Like a diaphragm, the sponge, made of squishy plastic, covers your cervix and blocks sperm. It also contains spermicide to immobilize or zap those swimmers if they happen to get close. You can leave it in for up to 24 hours—but it has to stay in place for at least six after having sex to be effective.
Like other methods that you insert yourself, this one has to be placed properly. As evidenced by the effectiveness stats, it might not fit so perfectly if you’ve given birth in the past. Because the sponge isn't among the most popular forms of contraception, Dr. Wu says it might also require a little extra work to track one down online or at a local pharmacy.
24 pregnancies per 100 women in a year
If you’re super organized and ultra-committed to your period tracking app, you might consider a fertility awareness method, also sometimes called natural family planning or the rhythm method. This involves keeping close track of your period and ovulation so you know when you’re most fertile—and don't having sex (or using another method of birth control) on those days.
Women opting for a fertility awareness method (or FAM) might take their temperature every morning, check their cervical mucus every day, or chart their cycles (or use any combination of these three methods) to determine when they’re near ovulation. Keep in mind that this works best for women whose cycles are pretty predictable, so they can track these changes and follow the patterns, Dr. Wu says. "I think it can be a good method for people with a regular cycle who are motivated to do it." For everyone else, you have almost a one in four chance of becoming a parent.
28 pregnancies per 100 women in a year
Spermicide should always be used with a diaphragm, and it can increase the effectiveness of condoms (which is why many condoms are coated with spermicide already). But it can also be used on its own to slow down sperm and help block the cervix. You can find spermicide in creams, gels, films, foams, or suppositories.

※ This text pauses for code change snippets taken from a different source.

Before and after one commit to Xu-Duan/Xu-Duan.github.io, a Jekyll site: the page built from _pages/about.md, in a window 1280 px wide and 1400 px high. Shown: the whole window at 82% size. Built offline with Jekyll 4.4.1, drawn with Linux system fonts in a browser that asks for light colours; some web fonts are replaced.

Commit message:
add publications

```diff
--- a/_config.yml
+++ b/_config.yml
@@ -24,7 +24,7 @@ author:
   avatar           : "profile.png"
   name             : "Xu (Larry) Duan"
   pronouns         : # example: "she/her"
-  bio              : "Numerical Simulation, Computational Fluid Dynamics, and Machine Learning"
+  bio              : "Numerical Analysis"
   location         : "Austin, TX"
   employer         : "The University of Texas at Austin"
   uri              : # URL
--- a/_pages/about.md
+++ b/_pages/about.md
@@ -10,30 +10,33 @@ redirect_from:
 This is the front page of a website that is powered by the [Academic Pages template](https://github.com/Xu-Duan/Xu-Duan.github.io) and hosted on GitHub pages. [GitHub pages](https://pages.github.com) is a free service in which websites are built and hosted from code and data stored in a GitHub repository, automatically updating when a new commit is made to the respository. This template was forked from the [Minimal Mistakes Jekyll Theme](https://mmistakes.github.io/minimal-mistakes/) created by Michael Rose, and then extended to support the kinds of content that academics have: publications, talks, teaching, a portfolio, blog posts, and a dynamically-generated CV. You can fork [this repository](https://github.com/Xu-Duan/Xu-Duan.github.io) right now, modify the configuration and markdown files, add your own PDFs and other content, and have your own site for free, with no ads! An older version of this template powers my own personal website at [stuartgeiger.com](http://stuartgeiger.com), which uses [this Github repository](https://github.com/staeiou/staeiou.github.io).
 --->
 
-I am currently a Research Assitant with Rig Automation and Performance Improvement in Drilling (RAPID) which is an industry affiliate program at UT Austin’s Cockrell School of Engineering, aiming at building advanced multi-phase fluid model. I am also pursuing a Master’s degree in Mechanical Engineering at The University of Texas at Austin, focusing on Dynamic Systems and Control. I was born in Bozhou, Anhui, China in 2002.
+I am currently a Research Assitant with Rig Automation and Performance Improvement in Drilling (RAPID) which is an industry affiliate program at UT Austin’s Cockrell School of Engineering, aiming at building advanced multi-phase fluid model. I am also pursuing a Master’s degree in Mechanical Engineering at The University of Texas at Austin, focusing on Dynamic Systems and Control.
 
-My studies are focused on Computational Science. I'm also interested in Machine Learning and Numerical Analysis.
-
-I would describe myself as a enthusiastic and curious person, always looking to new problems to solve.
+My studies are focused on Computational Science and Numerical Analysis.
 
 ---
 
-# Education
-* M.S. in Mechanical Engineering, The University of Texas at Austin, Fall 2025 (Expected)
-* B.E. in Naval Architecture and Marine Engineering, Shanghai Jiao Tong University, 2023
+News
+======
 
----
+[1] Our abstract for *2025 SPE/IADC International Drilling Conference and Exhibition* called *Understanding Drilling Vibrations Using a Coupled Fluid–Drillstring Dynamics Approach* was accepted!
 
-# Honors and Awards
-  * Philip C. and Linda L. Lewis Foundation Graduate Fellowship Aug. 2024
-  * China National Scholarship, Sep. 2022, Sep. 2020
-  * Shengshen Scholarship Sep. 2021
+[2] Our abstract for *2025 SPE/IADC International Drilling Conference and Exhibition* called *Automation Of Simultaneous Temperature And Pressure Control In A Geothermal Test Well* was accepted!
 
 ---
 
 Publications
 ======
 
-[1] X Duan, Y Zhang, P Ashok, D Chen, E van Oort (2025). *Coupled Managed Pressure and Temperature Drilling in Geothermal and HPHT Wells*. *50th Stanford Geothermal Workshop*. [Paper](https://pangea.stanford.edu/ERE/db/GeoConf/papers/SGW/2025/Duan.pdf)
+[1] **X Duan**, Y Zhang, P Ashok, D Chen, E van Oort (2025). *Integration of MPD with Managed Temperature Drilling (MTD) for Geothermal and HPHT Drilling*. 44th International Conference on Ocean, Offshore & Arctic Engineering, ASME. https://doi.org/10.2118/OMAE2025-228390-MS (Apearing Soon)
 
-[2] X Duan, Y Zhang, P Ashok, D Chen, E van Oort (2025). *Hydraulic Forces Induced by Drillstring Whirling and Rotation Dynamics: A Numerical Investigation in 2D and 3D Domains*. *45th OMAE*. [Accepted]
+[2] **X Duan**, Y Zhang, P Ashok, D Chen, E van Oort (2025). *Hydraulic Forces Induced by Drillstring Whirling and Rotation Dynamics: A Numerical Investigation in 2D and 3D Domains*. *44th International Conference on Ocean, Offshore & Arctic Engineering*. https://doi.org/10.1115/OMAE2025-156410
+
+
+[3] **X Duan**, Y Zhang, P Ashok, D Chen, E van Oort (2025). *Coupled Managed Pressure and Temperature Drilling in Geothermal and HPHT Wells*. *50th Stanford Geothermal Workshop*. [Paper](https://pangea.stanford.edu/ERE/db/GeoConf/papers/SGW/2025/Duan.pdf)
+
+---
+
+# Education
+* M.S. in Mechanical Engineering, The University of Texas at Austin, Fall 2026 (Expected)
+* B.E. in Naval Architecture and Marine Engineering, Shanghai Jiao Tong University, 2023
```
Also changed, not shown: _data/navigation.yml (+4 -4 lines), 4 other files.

No matter what form you go with, however, you’ll need to insert the spermicide right before having sex—and be comfortable with the fact that on its own, it's the least effective birth control method available.
f you're going to use spermicide, Dr. Wu recommends choosing the film form. The tiny sheets dissolve in the vagina. "It's really small, partners won't even know it's there," she says.
By Sarah Klein posted on October 05, 2017, "The most effective birth control, ranked", https://www.health.com/condition/birth-control/birth-control-ranked-effectiveness?